§ **Task item**:
The data needs to be returned in full, exactly as it reads.

§ **Data listing**:
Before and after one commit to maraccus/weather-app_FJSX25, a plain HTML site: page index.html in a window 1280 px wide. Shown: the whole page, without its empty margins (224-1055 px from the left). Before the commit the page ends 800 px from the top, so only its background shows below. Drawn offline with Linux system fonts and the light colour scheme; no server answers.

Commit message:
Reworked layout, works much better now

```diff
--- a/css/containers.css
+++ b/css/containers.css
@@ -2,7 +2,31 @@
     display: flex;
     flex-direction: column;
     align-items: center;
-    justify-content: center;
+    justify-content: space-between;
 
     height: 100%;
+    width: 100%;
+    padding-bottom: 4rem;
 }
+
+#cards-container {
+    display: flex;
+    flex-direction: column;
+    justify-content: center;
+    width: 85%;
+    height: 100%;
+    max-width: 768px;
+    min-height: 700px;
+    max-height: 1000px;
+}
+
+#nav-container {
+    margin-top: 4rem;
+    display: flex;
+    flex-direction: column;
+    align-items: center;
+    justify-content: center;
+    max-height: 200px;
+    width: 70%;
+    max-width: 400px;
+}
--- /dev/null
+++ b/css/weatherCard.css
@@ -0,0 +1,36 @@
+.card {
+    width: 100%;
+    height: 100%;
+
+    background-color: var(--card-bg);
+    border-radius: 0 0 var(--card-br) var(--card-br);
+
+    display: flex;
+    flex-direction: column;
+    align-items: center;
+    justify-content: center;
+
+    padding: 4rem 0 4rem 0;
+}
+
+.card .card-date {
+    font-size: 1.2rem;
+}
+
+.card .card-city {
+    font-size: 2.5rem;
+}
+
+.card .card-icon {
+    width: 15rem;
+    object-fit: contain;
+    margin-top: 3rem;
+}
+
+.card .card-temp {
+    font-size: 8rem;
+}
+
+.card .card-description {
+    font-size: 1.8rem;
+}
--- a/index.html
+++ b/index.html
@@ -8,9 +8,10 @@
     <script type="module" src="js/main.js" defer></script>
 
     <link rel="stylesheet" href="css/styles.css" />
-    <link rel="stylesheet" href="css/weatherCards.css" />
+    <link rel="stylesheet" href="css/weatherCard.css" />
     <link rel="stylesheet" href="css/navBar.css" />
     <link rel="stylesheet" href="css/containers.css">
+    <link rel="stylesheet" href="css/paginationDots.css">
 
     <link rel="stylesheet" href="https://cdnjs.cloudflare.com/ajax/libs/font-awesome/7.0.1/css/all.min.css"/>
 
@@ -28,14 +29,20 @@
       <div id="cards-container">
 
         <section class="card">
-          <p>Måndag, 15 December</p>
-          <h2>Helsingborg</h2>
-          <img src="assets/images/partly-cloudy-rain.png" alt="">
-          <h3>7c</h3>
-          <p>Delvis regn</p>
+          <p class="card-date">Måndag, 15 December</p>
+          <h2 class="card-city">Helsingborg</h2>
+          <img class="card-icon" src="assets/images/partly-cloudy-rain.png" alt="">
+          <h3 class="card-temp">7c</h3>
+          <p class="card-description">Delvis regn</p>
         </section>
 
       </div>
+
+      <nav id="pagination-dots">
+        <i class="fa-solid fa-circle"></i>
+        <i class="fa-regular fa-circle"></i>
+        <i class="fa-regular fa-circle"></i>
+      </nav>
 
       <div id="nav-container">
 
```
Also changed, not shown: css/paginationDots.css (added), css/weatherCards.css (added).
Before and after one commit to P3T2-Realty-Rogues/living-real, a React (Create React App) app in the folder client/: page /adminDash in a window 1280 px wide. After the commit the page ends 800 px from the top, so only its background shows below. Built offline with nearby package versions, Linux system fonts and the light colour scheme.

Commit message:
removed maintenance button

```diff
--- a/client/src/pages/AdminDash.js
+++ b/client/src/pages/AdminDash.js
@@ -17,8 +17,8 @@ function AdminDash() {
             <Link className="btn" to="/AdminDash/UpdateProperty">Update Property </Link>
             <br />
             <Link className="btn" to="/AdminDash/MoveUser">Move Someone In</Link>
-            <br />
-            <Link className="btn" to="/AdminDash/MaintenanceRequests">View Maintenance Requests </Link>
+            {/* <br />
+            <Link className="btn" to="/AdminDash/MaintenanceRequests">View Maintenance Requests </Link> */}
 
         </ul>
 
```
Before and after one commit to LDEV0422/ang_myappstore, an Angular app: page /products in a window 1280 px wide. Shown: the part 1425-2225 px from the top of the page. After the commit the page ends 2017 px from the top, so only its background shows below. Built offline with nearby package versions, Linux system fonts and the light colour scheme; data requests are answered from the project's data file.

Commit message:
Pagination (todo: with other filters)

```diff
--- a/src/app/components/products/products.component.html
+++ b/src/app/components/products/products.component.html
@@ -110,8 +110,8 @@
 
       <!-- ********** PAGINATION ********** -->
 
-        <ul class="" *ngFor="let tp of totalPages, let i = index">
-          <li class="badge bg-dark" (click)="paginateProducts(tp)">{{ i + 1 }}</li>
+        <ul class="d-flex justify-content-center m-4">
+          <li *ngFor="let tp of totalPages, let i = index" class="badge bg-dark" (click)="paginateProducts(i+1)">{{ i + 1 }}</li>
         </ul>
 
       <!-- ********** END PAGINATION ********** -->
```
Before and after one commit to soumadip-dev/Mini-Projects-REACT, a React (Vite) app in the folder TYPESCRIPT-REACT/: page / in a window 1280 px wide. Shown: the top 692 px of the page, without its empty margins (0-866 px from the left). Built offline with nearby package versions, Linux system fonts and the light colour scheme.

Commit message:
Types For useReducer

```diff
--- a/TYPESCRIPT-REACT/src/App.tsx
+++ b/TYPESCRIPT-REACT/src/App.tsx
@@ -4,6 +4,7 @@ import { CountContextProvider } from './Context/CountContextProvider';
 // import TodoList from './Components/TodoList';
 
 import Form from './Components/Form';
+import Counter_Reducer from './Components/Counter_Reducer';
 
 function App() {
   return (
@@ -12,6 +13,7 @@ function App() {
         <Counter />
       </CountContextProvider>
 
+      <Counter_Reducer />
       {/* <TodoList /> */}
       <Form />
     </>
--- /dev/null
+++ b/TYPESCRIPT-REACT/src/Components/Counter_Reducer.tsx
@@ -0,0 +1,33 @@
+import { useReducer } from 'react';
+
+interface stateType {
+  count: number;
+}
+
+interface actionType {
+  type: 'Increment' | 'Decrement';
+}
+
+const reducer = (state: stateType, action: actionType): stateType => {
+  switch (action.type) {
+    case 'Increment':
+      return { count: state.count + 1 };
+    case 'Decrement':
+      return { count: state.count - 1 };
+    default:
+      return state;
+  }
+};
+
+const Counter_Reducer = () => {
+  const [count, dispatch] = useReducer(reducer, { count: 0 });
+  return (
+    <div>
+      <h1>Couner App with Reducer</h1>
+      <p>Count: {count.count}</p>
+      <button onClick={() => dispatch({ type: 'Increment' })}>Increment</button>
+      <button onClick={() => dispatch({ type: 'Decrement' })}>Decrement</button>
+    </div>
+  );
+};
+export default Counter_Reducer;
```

§ **The completed task**:
Before and after one commit to maraccus/weather-app_FJSX25, a plain HTML site: page index.html in a window 1280 px wide. Shown: the whole page, without its empty margins (224-1055 px from the left). Before the commit the page ends 800 px from the top, so only its background shows below. Drawn offline with Linux system fonts and the light colour scheme; no server answers.

Commit message:
Reworked layout, works much better now

```diff
--- a/css/containers.css
+++ b/css/containers.css
@@ -2,7 +2,31 @@
     display: flex;
     flex-direction: column;
     align-items: center;
-    justify-content: center;
+    justify-content: space-between;
 
     height: 100%;
+    width: 100%;
+    padding-bottom: 4rem;
 }
+
+#cards-container {
+    display: flex;
+    flex-direction: column;
+    justify-content: center;
+    width: 85%;
+    height: 100%;
+    max-width: 768px;
+    min-height: 700px;
+    max-height: 1000px;
+}
+
+#nav-container {
+    margin-top: 4rem;
+    display: flex;
+    flex-direction: column;
+    align-items: center;
+    justify-content: center;
+    max-height: 200px;
+    width: 70%;
+    max-width: 400px;
+}
--- /dev/null
+++ b/css/weatherCard.css
@@ -0,0 +1,36 @@
+.card {
+    width: 100%;
+    height: 100%;
+
+    background-color: var(--card-bg);
+    border-radius: 0 0 var(--card-br) var(--card-br);
+
+    display: flex;
+    flex-direction: column;
+    align-items: center;
+    justify-content: center;
+
+    padding: 4rem 0 4rem 0;
+}
+
+.card .card-date {
+    font-size: 1.2rem;
+}
+
+.card .card-city {
+    font-size: 2.5rem;
+}
+
+.card .card-icon {
+    width: 15rem;
+    object-fit: contain;
+    margin-top: 3rem;
+}
+
+.card .card-temp {
+    font-size: 8rem;
+}
+
+.card .card-description {
+    font-size: 1.8rem;
+}
--- a/index.html
+++ b/index.html
@@ -8,9 +8,10 @@
     <script type="module" src="js/main.js" defer></script>
 
     <link rel="stylesheet" href="css/styles.css" />
-    <link rel="stylesheet" href="css/weatherCards.css" />
+    <link rel="stylesheet" href="css/weatherCard.css" />
     <link rel="stylesheet" href="css/navBar.css" />
     <link rel="stylesheet" href="css/containers.css">
+    <link rel="stylesheet" href="css/paginationDots.css">
 
     <link rel="stylesheet" href="https://cdnjs.cloudflare.com/ajax/libs/font-awesome/7.0.1/css/all.min.css"/>
 
@@ -28,14 +29,20 @@
       <div id="cards-container">
 
         <section class="card">
-          <p>Måndag, 15 December</p>
-          <h2>Helsingborg</h2>
-          <img src="assets/images/partly-cloudy-rain.png" alt="">
-          <h3>7c</h3>
-          <p>Delvis regn</p>
+          <p class="card-date">Måndag, 15 December</p>
+          <h2 class="card-city">Helsingborg</h2>
+          <img class="card-icon" src="assets/images/partly-cloudy-rain.png" alt="">
+          <h3 class="card-temp">7c</h3>
+          <p class="card-description">Delvis regn</p>
         </section>
 
       </div>
+
+      <nav id="pagination-dots">
+        <i class="fa-solid fa-circle"></i>
+        <i class="fa-regular fa-circle"></i>
+        <i class="fa-regular fa-circle"></i>
+      </nav>
 
       <div id="nav-container">
 
```
Also changed, not shown: css/paginationDots.css (added), css/weatherCards.css (added).
Before and after one commit to P3T2-Realty-Rogues/living-real, a React (Create React App) app in the folder client/: page /adminDash in a window 1280 px wide. After the commit the page ends 800 px from the top, so only its background shows below. Built offline with nearby package versions, Linux system fonts and the light colour scheme.

Commit message:
removed maintenance button

```diff
--- a/client/src/pages/AdminDash.js
+++ b/client/src/pages/AdminDash.js
@@ -17,8 +17,8 @@ function AdminDash() {
             <Link className="btn" to="/AdminDash/UpdateProperty">Update Property </Link>
             <br />
             <Link className="btn" to="/AdminDash/MoveUser">Move Someone In</Link>
-            <br />
-            <Link className="btn" to="/AdminDash/MaintenanceRequests">View Maintenance Requests </Link>
+            {/* <br />
+            <Link className="btn" to="/AdminDash/MaintenanceRequests">View Maintenance Requests </Link> */}
 
         </ul>
 
```
Before and after one commit to LDEV0422/ang_myappstore, an Angular app: page /products in a window 1280 px wide. Shown: the part 1425-2225 px from the top of the page. After the commit the page ends 2017 px from the top, so only its background shows below. Built offline with nearby package versions, Linux system fonts and the light colour scheme; data requests are answered from the project's data file.

Commit message:
Pagination (todo: with other filters)

```diff
--- a/src/app/components/products/products.component.html
+++ b/src/app/components/products/products.component.html
@@ -110,8 +110,8 @@
 
       <!-- ********** PAGINATION ********** -->
 
-        <ul class="" *ngFor="let tp of totalPages, let i = index">
-          <li class="badge bg-dark" (click)="paginateProducts(tp)">{{ i + 1 }}</li>
+        <ul class="d-flex justify-content-center m-4">
+          <li *ngFor="let tp of totalPages, let i = index" class="badge bg-dark" (click)="paginateProducts(i+1)">{{ i + 1 }}</li>
         </ul>
 
       <!-- ********** END PAGINATION ********** -->
```
Before and after one commit to soumadip-dev/Mini-Projects-REACT, a React (Vite) app in the folder TYPESCRIPT-REACT/: page / in a window 1280 px wide. Shown: the top 692 px of the page, without its empty margins (0-866 px from the left). Built offline with nearby package versions, Linux system fonts and the light colour scheme.

Commit message:
Types For useReducer

```diff
--- a/TYPESCRIPT-REACT/src/App.tsx
+++ b/TYPESCRIPT-REACT/src/App.tsx
@@ -4,6 +4,7 @@ import { CountContextProvider } from './Context/CountContextProvider';
 // import TodoList from './Components/TodoList';
 
 import Form from './Components/Form';
+import Counter_Reducer from './Components/Counter_Reducer';
 
 function App() {
   return (
@@ -12,6 +13,7 @@ function App() {
         <Counter />
       </CountContextProvider>
 
+      <Counter_Reducer />
       {/* <TodoList /> */}
       <Form />
     </>
--- /dev/null
+++ b/TYPESCRIPT-REACT/src/Components/Counter_Reducer.tsx
@@ -0,0 +1,33 @@
+import { useReducer } from 'react';
+
+interface stateType {
+  count: number;
+}
+
+interface actionType {
+  type: 'Increment' | 'Decrement';
+}
+
+const reducer = (state: stateType, action: actionType): stateType => {
+  switch (action.type) {
+    case 'Increment':
+      return { count: state.count + 1 };
+    case 'Decrement':
+      return { count: state.count - 1 };
+    default:
+      return state;
+  }
+};
+
+const Counter_Reducer = () => {
+  const [count, dispatch] = useReducer(reducer, { count: 0 });
+  return (
+    <div>
+      <h1>Couner App with Reducer</h1>
+      <p>Count: {count.count}</p>
+      <button onClick={() => dispatch({ type: 'Increment' })}>Increment</button>
+      <button onClick={() => dispatch({ type: 'Decrement' })}>Decrement</button>
+    </div>
+  );
+};
+export default Counter_Reducer;
```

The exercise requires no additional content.